총을 사용하는 시대에 왜 우리는 칼을 배울까하는 질문을 해본다. 칼을 수련하는 본질적인 이유를 알기위해서 한번쯤 생각해 보아야 할 명제이다.
단지 운동적인 측면이라면 달리기도 있고 역기를 들 수도 있고 흔한 구기종목을 할 수도 있다. 그렇다면 운동적인 측면보다는 정신적인 측면에서 접근을 해보아야 더 근접한 답을 구할 수 있을 것이다.
우리가 수련하는 칼(도법)은 문명이 발달하기 전의 아주 오래전부터 내려오는 것이다. 그렇다고 전통의 문화를 계승하고 발전시킨다는 거창한 명분을 전면에 내세우는 것도 아니다.(최소한 실전도법은 그렇다) 여기에는 목숨을 내놓고 생사를 전제한다는 긴장감과 두려움, 의연함과 절박함 이런 극한 상황들을 가상할 수 있다는 것이다. 죽거나 산다는 매우 단순명확하고 원초적이며 모든 것을 걸어야 문제를 풀 수 있다는 절실함 같은 것들이다. 죽음앞에서는 부귀나 명예도 신분과 지휘도 다 부질 없는 것이다. 삶과 죽음은 시작과 끝이며, 완전한 비움이고 내려놓음이다. 죽으면 끝이고 아무것도 없는데 다른 무엇이 중요할 수 있는가? 세상의 부귀와 영화도 근심과 걱정도 나의 죽음 앞에선 아무런 의미가 없다. 그런 죽음이라는 극단적인 가상을 통해 현재 내가 가지고 있는 근심이나 고통을 내려놓는 방법을 찾아보자는 것이다.
죽는마당에 갈등과 노여움과 원망과 욕심이 무슨 대수며 내 생각을 조금 바꾸는 것이 뭐가 그리 어려운 문제이겠는가? 이렇듯 죽음앞에선 현재의 내가 가지고 있는 스트레스와 고통의 크기를 상대적으로 줄일 수도 있고 작게 만들 수가 있다.
재미있는 것은 우리의 뇌가 눈으로 보는 것과 생각하는 것을 구별하지 않고 똑같이 인식한다는 것이다. 즉 시공을 초월하여 생사를 전제한 가상이(수련의 정도차이는 있겠지만) 그 에너지를 똑같이 만들어 낸다는 것이다.
역기를 들고 달리기를 하면서는 연결시키기 어려운 근본적인 질문에 칼이란 소재로 목숨이라는 마지막을 가상하며 에너지를 극대화하여 고통의 크기를 조절하고 통제하려는 것 이것이 바로 총을 사용하는 시대에 칼을 배우는 이유인 것이다.
이것은 결국 내 정신의 주체됨이며 정신의 자유로움을 찾고자하는 것이다.
*Why should one study the Sword (Siljin Dobup) in the modern age of Firearms?
Written by Jin K. Seong
The question gets commonly asked: Why should we study sword training in the modern age of guns? What is the purpose of sword training? Exercise? If so, one could do other other sports , such as running, or weightlifting. Perhaps the reasons lies in the spiritual aspects of sword training.
The purpose of the sword arouses concerns since the sword is capable of threatening one’s life and thus arouses mixed feelings of nervousness, fear, bravery and desperation as he or she encounters in a life or death situation. In sword training (Siljin Doup) one trains by imagining oneself in such a situation and experiences the emotions that one would encounter under these extreme circumstances.

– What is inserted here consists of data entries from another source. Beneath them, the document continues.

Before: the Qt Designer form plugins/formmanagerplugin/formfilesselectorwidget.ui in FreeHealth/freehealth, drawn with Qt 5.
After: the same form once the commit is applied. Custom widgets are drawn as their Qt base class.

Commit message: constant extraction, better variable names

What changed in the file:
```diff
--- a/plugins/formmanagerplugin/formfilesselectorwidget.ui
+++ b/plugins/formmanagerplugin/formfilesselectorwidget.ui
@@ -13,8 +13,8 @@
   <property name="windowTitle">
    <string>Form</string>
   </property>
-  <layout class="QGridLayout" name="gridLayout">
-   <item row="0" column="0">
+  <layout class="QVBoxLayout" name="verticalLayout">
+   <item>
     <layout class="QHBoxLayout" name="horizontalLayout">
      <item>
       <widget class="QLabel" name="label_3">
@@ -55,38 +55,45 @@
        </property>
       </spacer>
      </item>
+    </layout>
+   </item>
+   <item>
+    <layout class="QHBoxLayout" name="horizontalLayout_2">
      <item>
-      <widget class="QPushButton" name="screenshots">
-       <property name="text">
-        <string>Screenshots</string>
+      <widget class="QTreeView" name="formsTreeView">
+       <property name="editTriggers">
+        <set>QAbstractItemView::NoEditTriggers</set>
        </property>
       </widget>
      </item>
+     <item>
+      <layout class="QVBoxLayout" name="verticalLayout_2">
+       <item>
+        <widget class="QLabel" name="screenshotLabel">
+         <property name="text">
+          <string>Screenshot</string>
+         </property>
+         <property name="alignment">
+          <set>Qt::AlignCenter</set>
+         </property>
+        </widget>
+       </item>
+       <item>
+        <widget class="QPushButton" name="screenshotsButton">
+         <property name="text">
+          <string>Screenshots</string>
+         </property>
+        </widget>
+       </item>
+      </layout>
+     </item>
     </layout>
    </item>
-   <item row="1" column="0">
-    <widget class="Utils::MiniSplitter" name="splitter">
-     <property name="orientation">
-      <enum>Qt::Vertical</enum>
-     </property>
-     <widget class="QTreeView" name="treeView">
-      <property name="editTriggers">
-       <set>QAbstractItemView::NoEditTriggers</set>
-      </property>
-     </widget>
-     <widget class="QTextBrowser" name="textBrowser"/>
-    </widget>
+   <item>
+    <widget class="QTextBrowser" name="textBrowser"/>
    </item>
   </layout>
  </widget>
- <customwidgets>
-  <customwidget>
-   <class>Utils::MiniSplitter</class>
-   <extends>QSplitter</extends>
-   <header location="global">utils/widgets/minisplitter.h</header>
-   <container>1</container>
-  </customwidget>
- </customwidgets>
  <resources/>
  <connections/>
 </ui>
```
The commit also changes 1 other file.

Life or death is a simple and basic concept. One becomes desperate to survive when he faces death. Wealth, honor, social class or occupation does not matter when someone is about to die. Life and death mark the beginning and the end and when in a situation of facing death one empties and lets go of concerns. Through the art of the sword one hypothetically situates oneself to be in an extreme situation where his life is threatened and tries to release all concerns.
Interestingly, our brains do not distinguish between what we see and what we think. The practioneer imagines himself in a life or death situation perhaps in a different historical time period, depending on the quality of his practice, his imagination could produce the same effect as facing this type of situation.
Running and weightlifting are solely physical activities that do not deal with the spiritual aspects of dealing with life and death. In the practice of Swords the spiritual aspect is achieved by training with the concept of life and death.
Through the practice of Sword ( Siljin Dobup), one trains himself to control his own emotions and seek mental freedom.